◆ **Data listing**

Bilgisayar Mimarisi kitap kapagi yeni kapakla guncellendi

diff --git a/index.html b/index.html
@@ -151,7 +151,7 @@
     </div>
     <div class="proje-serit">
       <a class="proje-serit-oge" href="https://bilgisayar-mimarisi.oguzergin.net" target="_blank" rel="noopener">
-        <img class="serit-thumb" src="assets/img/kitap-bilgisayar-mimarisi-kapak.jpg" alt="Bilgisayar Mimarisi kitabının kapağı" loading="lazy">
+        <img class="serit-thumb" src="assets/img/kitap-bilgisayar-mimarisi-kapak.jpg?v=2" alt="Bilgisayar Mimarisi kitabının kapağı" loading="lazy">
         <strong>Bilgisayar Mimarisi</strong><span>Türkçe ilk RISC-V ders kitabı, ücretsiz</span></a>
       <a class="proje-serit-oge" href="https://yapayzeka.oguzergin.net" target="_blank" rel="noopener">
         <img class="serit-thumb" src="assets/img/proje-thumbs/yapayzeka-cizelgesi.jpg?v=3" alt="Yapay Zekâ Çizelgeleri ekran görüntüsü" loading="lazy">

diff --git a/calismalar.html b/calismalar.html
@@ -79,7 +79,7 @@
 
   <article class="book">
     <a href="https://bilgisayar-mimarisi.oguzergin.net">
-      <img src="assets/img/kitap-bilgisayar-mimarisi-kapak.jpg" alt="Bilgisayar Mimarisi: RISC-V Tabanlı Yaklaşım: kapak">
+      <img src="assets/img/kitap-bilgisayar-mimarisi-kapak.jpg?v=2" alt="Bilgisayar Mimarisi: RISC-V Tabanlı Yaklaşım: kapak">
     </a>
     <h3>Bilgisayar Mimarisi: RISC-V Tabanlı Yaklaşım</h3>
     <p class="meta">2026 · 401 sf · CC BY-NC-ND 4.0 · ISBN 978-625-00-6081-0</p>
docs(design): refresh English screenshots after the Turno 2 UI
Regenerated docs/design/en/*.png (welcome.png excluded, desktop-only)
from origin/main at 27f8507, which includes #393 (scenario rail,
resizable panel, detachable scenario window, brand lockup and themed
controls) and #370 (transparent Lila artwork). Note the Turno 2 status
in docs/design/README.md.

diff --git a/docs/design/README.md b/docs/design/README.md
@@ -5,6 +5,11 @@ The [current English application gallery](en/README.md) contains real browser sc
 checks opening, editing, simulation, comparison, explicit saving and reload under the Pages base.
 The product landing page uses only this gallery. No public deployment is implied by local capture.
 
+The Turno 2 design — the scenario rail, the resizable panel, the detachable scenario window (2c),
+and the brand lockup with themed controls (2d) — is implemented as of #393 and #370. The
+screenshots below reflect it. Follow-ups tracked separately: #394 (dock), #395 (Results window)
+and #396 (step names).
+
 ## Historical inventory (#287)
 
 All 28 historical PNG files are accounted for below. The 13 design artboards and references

◆ **Work instruction**
In the entries above, how many lines include the word "html"? Give only that number.

◆ **Task result**
2